Chapter

Rawls and Utilitarianism *

Samuel Scheffler

in Boundaries and Allegiances

Published in print September 2002 | ISBN: 9780199257676
Published online November 2003 | e-ISBN: 9780191600197 | DOI: http://dx.doi.org/10.1093/0199257671.003.0010
 Rawls and Utilitarianism *

Show Summary Details

Preview

After reviewing John Rawls's arguments against utilitarianism in A Theory of Justice and then examining Michael Sandel's and Robert Nozick's criticisms of those arguments, Scheffler points to three important similarities between utilitarianism and Rawls's own theory. Both the theories are systematic and constructive in character, both treat common‐sense notions of justice as deriving from a more authoritative standard, and both are committed to distributive holism, in the sense that they regard the justice of any assignment of benefits to a particular individual as dependent on the justice of the overall distribution of benefits in society.

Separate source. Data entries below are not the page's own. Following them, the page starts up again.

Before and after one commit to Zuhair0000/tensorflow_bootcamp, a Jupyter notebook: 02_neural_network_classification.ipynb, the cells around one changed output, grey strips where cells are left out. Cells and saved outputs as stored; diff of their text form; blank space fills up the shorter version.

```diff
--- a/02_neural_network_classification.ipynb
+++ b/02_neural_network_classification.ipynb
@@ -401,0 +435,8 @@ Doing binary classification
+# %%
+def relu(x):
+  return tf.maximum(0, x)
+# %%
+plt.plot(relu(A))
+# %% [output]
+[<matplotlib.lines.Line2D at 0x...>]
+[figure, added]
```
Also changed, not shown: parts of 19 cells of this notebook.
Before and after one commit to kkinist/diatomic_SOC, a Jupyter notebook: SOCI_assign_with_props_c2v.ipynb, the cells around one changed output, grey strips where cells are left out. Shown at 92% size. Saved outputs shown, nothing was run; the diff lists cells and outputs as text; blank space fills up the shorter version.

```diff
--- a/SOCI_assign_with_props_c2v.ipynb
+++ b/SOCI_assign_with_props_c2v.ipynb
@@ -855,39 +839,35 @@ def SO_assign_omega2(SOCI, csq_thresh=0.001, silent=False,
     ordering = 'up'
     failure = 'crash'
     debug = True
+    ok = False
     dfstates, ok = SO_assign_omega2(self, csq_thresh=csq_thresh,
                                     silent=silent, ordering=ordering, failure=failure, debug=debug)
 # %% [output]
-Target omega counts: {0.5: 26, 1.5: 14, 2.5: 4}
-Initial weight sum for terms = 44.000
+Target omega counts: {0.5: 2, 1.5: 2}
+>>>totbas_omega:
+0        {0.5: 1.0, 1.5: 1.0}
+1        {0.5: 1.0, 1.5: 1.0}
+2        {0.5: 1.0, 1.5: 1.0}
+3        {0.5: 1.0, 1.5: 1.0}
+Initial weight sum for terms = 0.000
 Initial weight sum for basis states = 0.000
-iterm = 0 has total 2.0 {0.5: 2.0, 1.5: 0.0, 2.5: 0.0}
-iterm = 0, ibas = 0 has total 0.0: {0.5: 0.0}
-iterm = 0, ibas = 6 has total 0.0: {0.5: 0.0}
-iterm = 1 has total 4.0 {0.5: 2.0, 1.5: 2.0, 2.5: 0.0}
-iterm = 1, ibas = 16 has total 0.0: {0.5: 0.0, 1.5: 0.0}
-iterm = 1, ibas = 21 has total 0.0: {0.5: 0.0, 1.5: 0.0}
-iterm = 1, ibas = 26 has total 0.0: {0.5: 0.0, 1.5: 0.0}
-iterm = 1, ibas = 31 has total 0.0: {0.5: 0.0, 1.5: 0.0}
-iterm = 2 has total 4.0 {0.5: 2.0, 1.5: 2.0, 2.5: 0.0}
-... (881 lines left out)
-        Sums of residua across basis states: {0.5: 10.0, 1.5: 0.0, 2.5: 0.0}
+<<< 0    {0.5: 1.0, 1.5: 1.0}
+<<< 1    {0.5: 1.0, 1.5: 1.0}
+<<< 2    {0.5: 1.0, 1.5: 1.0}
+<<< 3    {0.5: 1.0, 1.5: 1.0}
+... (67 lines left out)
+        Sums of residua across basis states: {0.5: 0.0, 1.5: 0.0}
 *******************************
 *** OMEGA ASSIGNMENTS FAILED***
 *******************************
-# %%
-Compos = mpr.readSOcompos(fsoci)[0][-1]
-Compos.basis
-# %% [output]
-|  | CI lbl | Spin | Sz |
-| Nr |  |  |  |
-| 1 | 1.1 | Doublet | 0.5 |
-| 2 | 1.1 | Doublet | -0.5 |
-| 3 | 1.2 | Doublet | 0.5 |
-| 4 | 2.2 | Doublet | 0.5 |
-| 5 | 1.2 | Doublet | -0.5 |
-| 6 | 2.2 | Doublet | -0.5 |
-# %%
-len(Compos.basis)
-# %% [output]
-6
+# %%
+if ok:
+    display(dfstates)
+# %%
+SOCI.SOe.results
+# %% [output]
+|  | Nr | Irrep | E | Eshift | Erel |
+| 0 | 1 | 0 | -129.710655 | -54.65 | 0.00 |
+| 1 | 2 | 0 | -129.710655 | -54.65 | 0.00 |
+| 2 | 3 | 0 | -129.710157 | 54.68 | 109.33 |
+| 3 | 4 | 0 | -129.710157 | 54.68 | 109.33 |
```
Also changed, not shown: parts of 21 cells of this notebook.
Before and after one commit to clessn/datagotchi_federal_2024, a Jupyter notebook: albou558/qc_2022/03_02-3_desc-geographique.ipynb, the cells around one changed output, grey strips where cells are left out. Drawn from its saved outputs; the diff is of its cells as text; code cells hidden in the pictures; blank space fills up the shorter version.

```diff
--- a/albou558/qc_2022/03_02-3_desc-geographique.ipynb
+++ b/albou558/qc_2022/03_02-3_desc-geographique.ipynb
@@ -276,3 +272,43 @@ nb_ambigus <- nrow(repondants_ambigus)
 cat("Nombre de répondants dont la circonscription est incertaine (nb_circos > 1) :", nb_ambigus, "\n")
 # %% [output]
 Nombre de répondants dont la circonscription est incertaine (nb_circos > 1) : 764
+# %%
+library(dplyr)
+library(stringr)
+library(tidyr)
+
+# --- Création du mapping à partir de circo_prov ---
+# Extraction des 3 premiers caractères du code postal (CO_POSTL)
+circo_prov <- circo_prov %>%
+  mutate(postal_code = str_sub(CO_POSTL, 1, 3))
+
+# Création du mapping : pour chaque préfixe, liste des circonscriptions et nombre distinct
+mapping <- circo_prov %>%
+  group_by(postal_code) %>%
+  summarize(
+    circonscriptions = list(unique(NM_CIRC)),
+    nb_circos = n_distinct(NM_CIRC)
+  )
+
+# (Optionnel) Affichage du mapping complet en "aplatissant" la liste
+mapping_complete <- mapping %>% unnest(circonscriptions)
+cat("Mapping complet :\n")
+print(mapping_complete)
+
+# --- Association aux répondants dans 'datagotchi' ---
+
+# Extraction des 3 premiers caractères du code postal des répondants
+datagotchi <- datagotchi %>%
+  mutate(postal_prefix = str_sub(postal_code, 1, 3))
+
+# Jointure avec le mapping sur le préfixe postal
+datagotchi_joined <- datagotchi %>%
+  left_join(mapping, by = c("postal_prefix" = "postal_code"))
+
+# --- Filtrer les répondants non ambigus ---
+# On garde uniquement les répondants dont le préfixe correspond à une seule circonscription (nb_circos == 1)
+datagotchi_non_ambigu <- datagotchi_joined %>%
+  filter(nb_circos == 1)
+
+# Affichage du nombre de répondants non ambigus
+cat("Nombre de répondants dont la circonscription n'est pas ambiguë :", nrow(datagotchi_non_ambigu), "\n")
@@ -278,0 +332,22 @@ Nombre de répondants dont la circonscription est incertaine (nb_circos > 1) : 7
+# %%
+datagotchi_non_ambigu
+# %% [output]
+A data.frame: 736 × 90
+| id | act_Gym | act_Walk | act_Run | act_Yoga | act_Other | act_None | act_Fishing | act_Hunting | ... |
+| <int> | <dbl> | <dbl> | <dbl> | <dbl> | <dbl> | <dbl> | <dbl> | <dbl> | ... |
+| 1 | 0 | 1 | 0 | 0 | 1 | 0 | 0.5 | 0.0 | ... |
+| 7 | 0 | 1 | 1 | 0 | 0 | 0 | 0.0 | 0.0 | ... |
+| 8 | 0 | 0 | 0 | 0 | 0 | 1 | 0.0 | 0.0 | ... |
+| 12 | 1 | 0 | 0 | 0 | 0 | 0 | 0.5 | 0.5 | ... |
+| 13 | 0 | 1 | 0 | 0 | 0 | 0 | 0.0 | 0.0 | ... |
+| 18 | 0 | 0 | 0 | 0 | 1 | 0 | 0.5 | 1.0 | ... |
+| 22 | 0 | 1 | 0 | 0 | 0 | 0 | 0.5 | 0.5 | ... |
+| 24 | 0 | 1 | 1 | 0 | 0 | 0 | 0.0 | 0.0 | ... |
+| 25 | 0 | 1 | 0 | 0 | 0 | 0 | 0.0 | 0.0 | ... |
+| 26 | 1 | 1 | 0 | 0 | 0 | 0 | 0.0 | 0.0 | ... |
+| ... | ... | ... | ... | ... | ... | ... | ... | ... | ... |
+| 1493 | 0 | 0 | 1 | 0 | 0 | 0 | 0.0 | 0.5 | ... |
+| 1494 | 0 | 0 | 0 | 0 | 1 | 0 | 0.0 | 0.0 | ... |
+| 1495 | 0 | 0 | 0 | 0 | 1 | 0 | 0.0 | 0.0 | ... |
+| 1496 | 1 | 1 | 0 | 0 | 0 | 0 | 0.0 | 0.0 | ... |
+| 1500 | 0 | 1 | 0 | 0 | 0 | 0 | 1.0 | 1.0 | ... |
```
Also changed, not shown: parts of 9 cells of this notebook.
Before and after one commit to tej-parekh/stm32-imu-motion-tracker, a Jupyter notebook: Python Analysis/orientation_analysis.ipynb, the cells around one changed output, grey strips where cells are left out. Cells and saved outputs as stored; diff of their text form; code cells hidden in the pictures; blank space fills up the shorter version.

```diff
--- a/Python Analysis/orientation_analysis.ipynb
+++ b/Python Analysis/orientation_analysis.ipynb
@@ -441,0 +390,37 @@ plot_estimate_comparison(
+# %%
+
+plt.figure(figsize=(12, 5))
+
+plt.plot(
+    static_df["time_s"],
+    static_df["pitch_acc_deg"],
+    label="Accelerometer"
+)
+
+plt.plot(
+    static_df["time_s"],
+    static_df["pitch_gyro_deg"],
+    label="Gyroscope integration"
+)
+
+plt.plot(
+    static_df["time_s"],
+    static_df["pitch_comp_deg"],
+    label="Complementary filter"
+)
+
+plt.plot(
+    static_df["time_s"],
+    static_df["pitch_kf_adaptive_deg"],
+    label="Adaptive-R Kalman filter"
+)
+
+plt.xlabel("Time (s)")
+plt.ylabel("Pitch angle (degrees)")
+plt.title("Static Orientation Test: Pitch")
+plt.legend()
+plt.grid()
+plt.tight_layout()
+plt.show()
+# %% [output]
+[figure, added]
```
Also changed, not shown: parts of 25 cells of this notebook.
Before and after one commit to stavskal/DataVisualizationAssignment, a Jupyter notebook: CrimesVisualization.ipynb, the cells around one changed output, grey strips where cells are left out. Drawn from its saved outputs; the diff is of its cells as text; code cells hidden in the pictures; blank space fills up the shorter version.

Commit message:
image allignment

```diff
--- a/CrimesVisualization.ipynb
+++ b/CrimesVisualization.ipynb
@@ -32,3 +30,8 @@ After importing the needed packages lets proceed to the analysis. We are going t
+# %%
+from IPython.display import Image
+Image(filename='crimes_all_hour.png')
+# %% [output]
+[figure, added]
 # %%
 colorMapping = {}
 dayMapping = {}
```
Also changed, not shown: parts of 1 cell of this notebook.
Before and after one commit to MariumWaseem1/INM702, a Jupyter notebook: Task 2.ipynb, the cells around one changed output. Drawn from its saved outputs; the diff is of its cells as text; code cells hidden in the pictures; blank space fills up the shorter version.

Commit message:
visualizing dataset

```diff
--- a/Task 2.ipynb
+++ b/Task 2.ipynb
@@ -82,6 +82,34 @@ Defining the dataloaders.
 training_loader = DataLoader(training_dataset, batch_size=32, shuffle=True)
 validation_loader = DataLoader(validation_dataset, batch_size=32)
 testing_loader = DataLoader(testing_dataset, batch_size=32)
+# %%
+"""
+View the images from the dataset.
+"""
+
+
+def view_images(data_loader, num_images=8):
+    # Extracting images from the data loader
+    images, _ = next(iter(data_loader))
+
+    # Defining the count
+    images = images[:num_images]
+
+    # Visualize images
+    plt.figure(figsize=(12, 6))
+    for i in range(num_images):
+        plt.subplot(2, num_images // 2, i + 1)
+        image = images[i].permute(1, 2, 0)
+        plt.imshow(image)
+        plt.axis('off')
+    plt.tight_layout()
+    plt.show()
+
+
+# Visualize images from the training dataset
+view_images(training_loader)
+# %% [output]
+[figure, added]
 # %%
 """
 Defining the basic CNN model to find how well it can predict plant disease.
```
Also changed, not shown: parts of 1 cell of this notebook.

These similarities may make it seem that Rawls's theory fails to remedy utilitarianism's neglect of the distinctness of persons. But Scheffler argues that Rawls's theory accommodates holistic pressures while maintaining a commitment to the inviolability of the individual. Scheffler also suggests that the complexity of Rawls's attitude toward utilitarianism in A Theory of Justice may help to explain his willingness, in Political Liberalism, to treat utilitarianism as a candidate for inclusion in an overlapping consensus.

Keywords: benefits; distributive holism; inviolability; justice; Robert Nozick; overlapping consensus; Michael Sandel; utilitarianism

Chapter.  12977 words. 

Subjects: Political Theory

Full text: subscription required

How to subscribe Recommend to my Librarian

Buy this work at Oxford University Press »

Users without a subscription are not able to see the full content. Please, subscribe or login to access all content.